The Rap Report is The FADER’s column dedicated to highlights in the rap world, from megastar artists to the deep underground.
I tend not to listen to a lot of new music when I’m away from home. I’m not sure why it became a habit. Maybe it’s for some esoteric, bro-science reason like wanting to “reset” my ears, or something more practical, like how annoying keeping up can be. Either way, I’m not complaining. I spent a lot of April away from North Carolina, so I ended up limited to the old — like “Pray for Haiti just dropped” old — playlists downloaded on my phone, whatever dembow singles were blasting out of cars up in Providence, and the last few months of my recently added selections on Apple Music, including albums from 2023 I needed to revisit. There are tapes I enjoyed and didn’t have the chance to write about, futuristic car jams from Detroit, projects that didn’t make an impression but caught my attention when I ran them back, vibrant genre-crunching collages, regional rap samplers, and a whole lot more. Keeping up can start to feel like a completionist’s mission, and I’m always going to reject that to live with what I enjoy.
All of these AI songs are pretty wack
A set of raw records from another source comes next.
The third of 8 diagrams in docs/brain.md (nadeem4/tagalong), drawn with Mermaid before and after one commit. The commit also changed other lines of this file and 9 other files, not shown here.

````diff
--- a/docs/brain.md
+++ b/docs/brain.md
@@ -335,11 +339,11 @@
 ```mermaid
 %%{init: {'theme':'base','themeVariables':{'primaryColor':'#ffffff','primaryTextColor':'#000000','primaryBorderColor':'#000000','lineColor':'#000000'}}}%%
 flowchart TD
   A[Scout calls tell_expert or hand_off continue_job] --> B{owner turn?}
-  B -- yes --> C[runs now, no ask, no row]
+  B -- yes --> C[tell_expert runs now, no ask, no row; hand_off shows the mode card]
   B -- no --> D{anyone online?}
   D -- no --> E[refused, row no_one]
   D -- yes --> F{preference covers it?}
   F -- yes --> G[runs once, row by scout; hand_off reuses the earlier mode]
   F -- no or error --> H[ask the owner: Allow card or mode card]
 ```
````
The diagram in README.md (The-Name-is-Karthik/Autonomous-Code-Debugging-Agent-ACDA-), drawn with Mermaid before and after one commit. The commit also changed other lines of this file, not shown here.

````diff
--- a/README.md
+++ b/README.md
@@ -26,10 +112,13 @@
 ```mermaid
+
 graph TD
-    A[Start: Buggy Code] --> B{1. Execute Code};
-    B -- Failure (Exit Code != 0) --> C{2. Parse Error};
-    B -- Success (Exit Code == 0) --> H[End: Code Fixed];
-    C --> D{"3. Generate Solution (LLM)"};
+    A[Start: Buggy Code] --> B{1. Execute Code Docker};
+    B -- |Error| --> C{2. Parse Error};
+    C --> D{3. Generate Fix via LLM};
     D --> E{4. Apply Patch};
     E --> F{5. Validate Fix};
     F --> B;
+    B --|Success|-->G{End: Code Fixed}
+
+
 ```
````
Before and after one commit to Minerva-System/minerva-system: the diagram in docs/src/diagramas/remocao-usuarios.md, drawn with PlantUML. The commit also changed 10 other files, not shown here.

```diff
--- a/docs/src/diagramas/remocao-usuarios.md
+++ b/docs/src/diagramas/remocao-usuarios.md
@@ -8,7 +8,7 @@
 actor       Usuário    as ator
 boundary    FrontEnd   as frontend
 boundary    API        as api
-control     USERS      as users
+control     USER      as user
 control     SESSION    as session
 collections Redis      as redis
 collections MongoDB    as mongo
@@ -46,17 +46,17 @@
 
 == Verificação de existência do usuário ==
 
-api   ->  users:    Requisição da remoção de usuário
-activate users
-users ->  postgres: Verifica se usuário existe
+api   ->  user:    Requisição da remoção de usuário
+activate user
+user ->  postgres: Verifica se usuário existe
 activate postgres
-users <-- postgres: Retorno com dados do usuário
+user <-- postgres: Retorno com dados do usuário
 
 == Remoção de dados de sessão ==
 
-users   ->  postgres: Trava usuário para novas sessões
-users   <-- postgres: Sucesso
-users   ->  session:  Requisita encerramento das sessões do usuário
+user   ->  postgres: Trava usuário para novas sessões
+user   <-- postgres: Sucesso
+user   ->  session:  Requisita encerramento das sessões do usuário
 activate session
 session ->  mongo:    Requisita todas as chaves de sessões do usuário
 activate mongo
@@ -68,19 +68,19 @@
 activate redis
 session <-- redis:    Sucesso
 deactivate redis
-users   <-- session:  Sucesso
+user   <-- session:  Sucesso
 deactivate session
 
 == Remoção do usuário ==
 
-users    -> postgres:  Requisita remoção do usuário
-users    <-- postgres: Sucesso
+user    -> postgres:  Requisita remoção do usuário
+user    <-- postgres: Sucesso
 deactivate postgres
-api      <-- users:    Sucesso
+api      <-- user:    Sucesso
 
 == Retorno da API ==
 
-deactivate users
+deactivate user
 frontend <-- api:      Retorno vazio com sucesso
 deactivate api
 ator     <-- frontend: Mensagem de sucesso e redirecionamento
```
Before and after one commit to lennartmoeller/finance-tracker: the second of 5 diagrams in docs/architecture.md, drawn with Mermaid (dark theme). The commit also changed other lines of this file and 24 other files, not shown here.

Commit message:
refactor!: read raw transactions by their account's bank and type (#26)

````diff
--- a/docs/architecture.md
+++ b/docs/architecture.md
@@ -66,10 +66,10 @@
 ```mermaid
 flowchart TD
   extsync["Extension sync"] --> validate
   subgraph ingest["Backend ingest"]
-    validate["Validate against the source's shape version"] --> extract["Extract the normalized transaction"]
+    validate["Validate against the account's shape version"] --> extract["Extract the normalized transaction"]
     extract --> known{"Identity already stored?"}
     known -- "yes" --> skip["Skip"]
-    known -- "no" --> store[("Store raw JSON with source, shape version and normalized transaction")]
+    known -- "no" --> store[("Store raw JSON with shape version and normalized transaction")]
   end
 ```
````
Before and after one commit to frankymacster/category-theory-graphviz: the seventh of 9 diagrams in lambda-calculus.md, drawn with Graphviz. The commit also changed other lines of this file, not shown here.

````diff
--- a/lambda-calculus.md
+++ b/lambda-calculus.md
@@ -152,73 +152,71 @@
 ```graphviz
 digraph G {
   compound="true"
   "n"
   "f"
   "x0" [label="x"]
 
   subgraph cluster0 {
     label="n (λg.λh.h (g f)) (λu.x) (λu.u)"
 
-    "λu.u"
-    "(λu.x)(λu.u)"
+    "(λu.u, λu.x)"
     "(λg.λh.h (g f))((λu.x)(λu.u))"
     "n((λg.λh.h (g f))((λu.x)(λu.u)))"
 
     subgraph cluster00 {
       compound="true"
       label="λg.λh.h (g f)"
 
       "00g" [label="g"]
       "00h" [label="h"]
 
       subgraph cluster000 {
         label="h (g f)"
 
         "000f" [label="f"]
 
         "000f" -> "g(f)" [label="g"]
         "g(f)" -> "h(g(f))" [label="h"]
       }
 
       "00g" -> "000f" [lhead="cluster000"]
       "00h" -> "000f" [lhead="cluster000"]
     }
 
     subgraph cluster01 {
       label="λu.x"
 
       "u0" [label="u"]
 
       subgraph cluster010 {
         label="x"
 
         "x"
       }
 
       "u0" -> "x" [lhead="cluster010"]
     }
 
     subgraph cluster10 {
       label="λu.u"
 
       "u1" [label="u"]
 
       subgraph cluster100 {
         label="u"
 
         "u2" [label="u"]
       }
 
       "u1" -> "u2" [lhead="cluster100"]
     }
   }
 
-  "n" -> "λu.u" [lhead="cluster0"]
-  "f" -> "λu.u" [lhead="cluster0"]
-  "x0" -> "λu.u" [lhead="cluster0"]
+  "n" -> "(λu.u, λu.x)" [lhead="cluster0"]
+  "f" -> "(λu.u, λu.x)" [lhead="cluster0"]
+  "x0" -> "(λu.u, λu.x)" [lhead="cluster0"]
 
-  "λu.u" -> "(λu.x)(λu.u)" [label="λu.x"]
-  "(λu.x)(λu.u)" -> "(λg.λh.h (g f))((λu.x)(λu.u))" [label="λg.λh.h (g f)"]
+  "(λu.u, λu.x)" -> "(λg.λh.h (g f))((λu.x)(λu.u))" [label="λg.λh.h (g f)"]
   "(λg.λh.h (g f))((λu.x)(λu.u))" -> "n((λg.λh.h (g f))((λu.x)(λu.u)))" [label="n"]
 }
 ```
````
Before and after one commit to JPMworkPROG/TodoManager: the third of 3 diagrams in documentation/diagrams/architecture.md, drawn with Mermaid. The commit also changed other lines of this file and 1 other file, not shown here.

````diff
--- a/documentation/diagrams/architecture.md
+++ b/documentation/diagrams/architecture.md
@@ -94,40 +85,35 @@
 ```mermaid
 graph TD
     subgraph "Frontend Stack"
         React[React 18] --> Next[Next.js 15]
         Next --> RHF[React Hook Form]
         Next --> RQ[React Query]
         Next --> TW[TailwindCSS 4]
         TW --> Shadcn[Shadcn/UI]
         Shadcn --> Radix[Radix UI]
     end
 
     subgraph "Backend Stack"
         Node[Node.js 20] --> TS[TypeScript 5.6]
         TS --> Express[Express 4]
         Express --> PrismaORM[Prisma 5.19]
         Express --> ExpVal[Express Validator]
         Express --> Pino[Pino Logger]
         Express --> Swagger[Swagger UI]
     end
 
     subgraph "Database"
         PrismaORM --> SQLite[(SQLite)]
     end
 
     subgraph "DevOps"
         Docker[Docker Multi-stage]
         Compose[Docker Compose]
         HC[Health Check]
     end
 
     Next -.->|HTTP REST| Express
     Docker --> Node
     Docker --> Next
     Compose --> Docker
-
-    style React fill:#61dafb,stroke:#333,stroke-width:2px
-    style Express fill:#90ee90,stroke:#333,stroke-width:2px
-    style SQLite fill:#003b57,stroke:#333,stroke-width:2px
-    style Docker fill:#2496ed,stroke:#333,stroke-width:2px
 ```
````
When “Heart On My Sleeve,” the viral track that used vocal deepfakes of Drake and The Weeknd was removed from streaming platforms in mid-April, it seemed like a too-clean solution to a problem that many acknowledged wouldn’t be going away so easily. In the time since some artists have announced their elation at the idea of AI songs, and others are even teasing their own Frankensteined creations. Let’s be honest though: these are all pretty wack.
Lately, I’ve been thinking a lot about how art is about the choices that are made during the creative process. Interviews with artists, including ones I’ve done, try, and fail, to find various ways to capture the human ingenuity that lies at the center of making things. There’s a finality to the series of choices artists make that can't be supplanted by savvy ‘prompt engineering.’ All those branching decisions — what if a melody looped for one more measure? Or we added an adlib here? — eventually become closed pathways, thousands of possibilities left in hard drives and mix notes. A potential idea behind AI-assisted songs is the promise that those pathways could be reopened (and possibly improved upon).
But with the applications we’ve seen so far, it doesn’t amount to much more than turning music into a digital self-serve counter with unlimited customizations. There’s no sense of taste or curation, options piled high simply because “why not?” But that goes against the free-wheeling spirit of art, where things often happen for reasons undiscernible to us all. No one ever asked to hear a disembodied Biggie say “It’s not giving,” anyway.